At 52 ft long and about 29 tons, the stranding is a rare occurrence for this species and a whale of this size on Duxbury Beach. However, this sub-adult whale was only partly grown. The largest fin whales may reach 65-80 ft and almost 80 tons. This baleen whale is the second-largest mammal on Earth and is considered endangered. Like many whale species, the fin whale was overhunted in the last century and faces threats from habitat loss, climate change, and pollution.
As part of larger studies examining whale populations, staff and volunteers from NEAQ and IFAW took measurements and performed a necropsy (an autopsy of an animal). Scientists took numerous samples for further examination of the whale, including age, diet, and potential cause of death.

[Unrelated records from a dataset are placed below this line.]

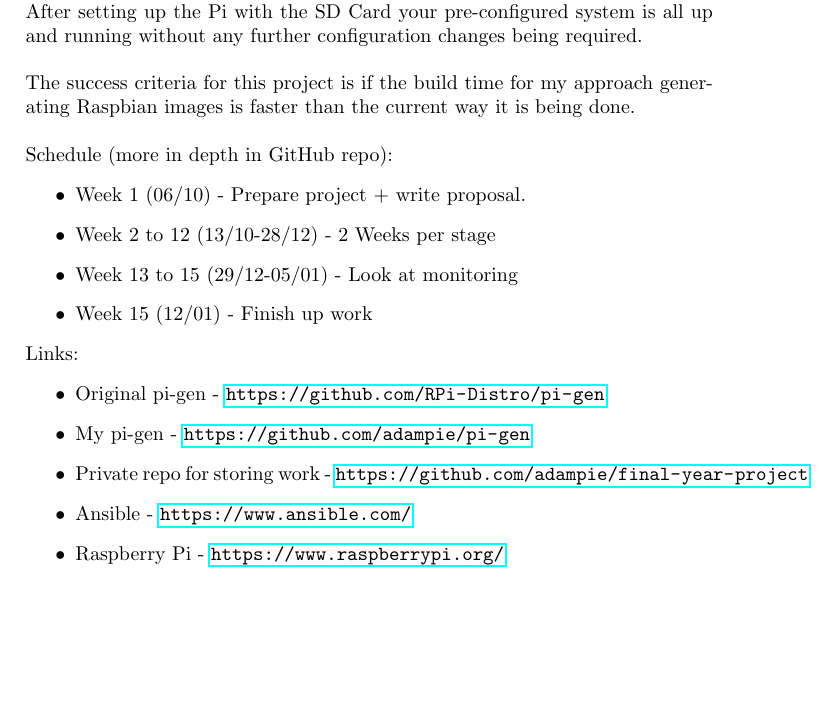
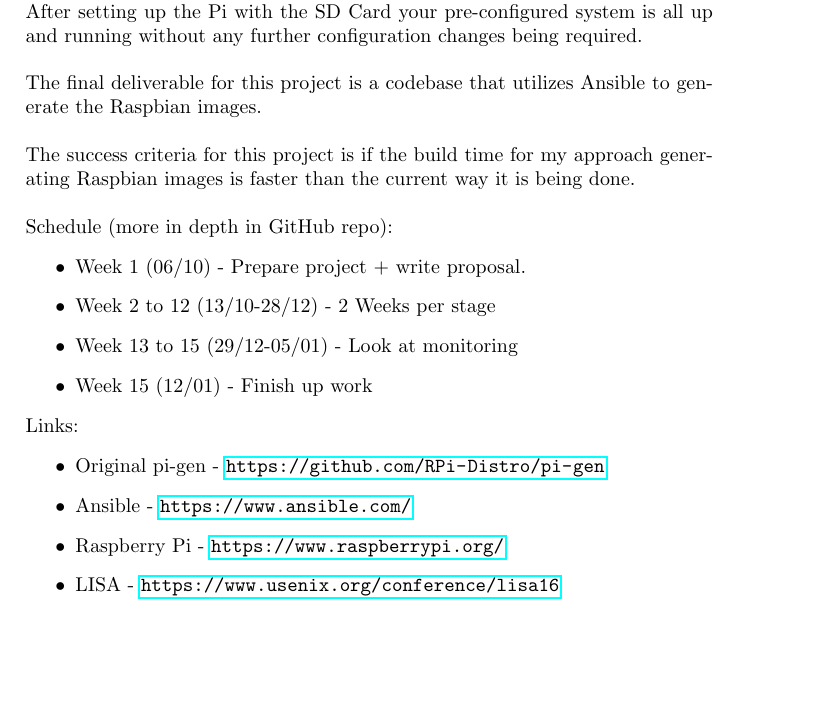
Before and after one commit to adampie/final-year-project, a LaTeX document (pageproposal/proposal.tex): part of the page, cut so that both start at the same text. Compiled offline with pdfLaTeX.

Commit message:
Proposal edited

```diff
--- a/pageproposal/proposal.tex
+++ b/pageproposal/proposal.tex
@@ -19,6 +19,8 @@
 \\\\
 A different approach can be taken using Ansible to generate the Raspbian images, this could potentially speed up the generation process and at the same time bring other benefits without sacrificing much from the current method. With Ansible you would be able to add more features; for example run tasks asynchronously given that what is being run does not get process locked on the Linux system, automate offloading the image generation to a different host and even adding in your own tasks to be run during the builds. This could be a huge benefit to many companies working with Raspberry Pi's and 'Internet of Things,' as you can create custom images with your own scripts pre-installed. After setting up the Pi with the SD Card your pre-configured system is all up and running without any further configuration changes being required.
 \\\\
+The final deliverable for this project is a codebase that utilizes Ansible to generate the Raspbian images.
+\\\\
 The success criteria for this project is if the build time for my approach generating Raspbian images is faster than the current way it is being done.
 \\\\
 Schedule (more in depth in GitHub repo):
@@ -31,10 +33,9 @@
 Links:
 \begin{itemize}
   \item Original pi-gen - \url{https://github.com/RPi-Distro/pi-gen}
-  \item My pi-gen - \url{https://github.com/adampie/pi-gen}
-  \item Private repo for storing work - \url{https://github.com/adampie/final-year-project}
   \item Ansible - \url{https://www.ansible.com/}
   \item Raspberry Pi - \url{https://www.raspberrypi.org/}
+  \item LISA - \url{https://www.usenix.org/conference/lisa16}
 \end{itemize}
 }
 \end{document}
```
Also changed, not shown: pageproposal/proposal.pdf, 2 other files.
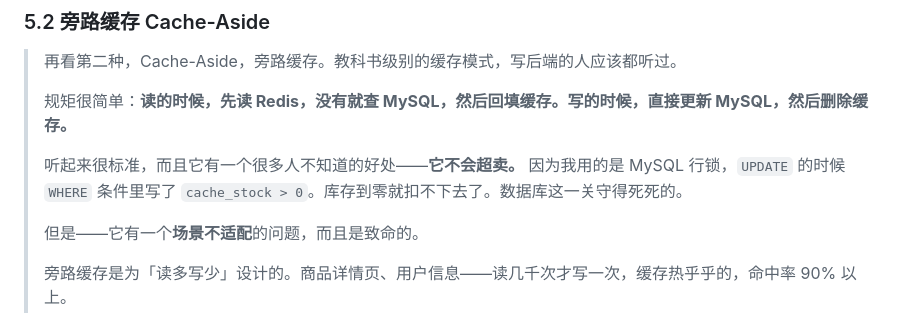
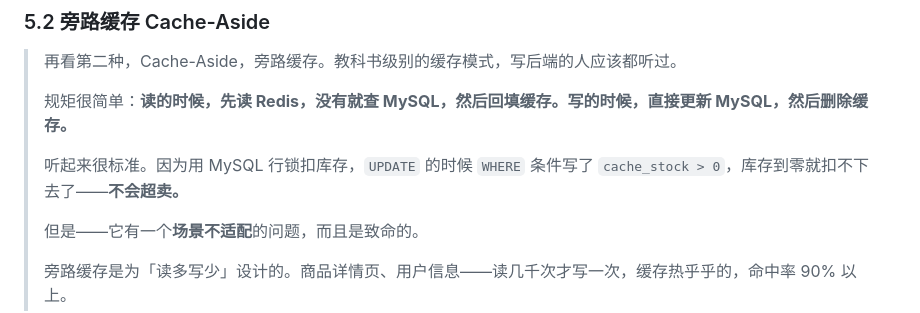
Before and after one commit to Silas-Go/lottery, a Markdown page: docs/video-script-ep1.md, the part around the change. Drawn GitHub-style.

```diff
--- a/docs/video-script-ep1.md
+++ b/docs/video-script-ep1.md
@@ -143,7 +143,7 @@
 >
 > 规矩很简单：**读的时候，先读 Redis，没有就查 MySQL，然后回填缓存。写的时候，直接更新 MySQL，然后删除缓存。**
 >
-> 听起来很标准，而且它有一个很多人不知道的好处——**它不会超卖。** 因为我用的是 MySQL 行锁，`UPDATE` 的时候 `WHERE` 条件里写了 `cache_stock > 0`。库存到零就扣不下去了。数据库这一关守得死死的。
+> 听起来很标准。因为用 MySQL 行锁扣库存，`UPDATE` 的时候 `WHERE` 条件写了 `cache_stock > 0`，库存到零就扣不下去了——**不会超卖。**
 >
 > 但是——它有一个**场景不适配**的问题，而且是致命的。
 >
```
Also changed, not shown: readme.md (+7 -5 lines).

In order to tackle the immense job of measuring and sampling such a massive creature, heavy machinery was brought in to maneuver the whale and eventually move it off the front beach for burial.
The process of studying and moving the whale was a huge effort on the part of Harbormaster staff, construction crews, and the Reservation, in addition to NEAQ and IFAW. We greatly appreciate the public’s patience when these tasks required closure of the front beach and back road. We are pleased to report that the whale has been successfully moved and the crossover and road are open as normal.
In the midst of this sad event it is rewarding to see the interest and passion in marine conservation shown by visitors and the media. Here are some of the many news stories covered on Duxbury Beach this week: